In theory, DEH violates assumptions critical to the estimation of MW by HW, SF, and impedance methods. However, to date, there are no published studies specifically aimed at understanding the effects of DEH on MW assessment. The goals of this study were to assess the accuracy and precision of MW assessment techniques under strictly controlled conditions of adequate hydration (euhydration, EUH) and DEH as well as to determine the effects of DEH on these MW assessment techniques. The test techniques included SF, leg-to-leg BIA, and proximal tetrapolar multifrequency bioelectrical impedance spectroscopy analysis (BIS). We hypothesized that all techniques would have unacceptable total errors (>4 kg) in DEH due to violations of body composition assumptions critical to these techniques.

1Department of Nutritional Sciences, University of Wisconsin, Madison, WI; and

2U. W. Health Sports Medicine Center, Madison, WI

Address for correspondence: Cynthia Bartok, 2 Hidden Ledge Dr., Conway, MA 01341; E-mail:

Submitted for publication November 2002.
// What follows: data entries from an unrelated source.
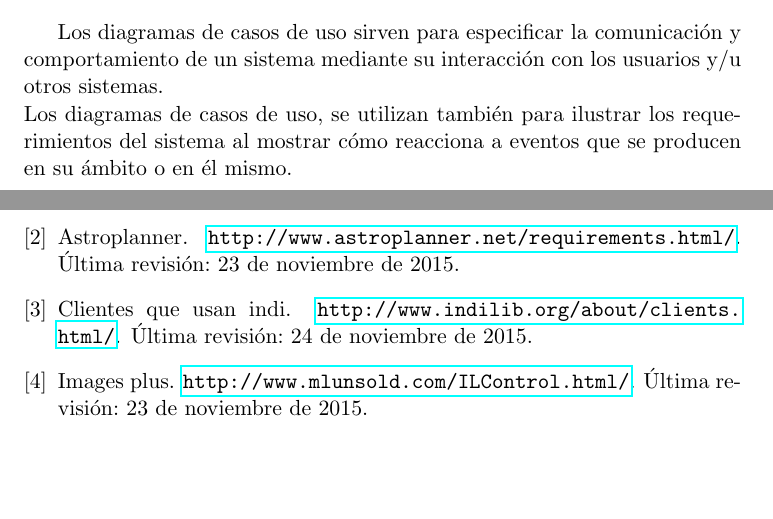
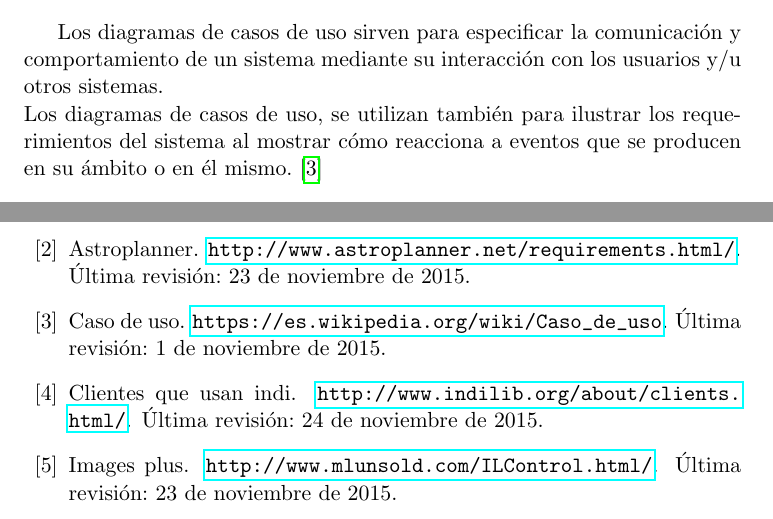
Before and after one commit to PabloTorrecillas/IndiWebClient, a LaTeX thesis (Documentacion/proyecto.tex, which reads Documentacion/bibliografia.bib, Documentacion/capitulos/04_Analisis.tex): two parts of pages 61 and 65 of 67, joined at a grey line, cut so that both start at the same text, the shorter picture padded with empty space. Compiled offline with pdfLaTeX.

Commit message:
Pequeñas modificaciones de la documentación

```diff
--- a/Documentacion/bibliografia.bib
+++ b/Documentacion/bibliografia.bib
@@ -53,0 +58,2 @@
+      note = "Última revisión: 1 de noviembre de 2015",
+    }
--- a/Documentacion/capitulos/04_Analisis.tex
+++ b/Documentacion/capitulos/04_Analisis.tex
@@ -644,7 +644,7 @@ Los diferentes casos de uso nos permiten conocer como los actores se desenvuelve
 
 \section{Diagrama de Casos de Uso}
 Los diagramas de casos de uso sirven para especificar la comunicación y comportamiento de un sistema mediante su interacción con los usuarios y/u otros sistemas.\\
-Los diagramas de casos de uso, se utilizan también para ilustrar los requerimientos del sistema al mostrar cómo reacciona a eventos que se producen en su ámbito o en él mismo.
+Los diagramas de casos de uso, se utilizan también para ilustrar los requerimientos del sistema al mostrar cómo reacciona a eventos que se producen en su ámbito o en él mismo.\cite{CasosUso}
 
 \begin{figure}[htb]
 \centering
```
Also changed, not shown: Documentacion/proyecto.bbl, Documentacion/proyecto.pdf, Documentacion/bibliografia.bib (4 more changed lines), 5 other files.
Accepted for publication September 2003.

©2004The American College of Sports Medicine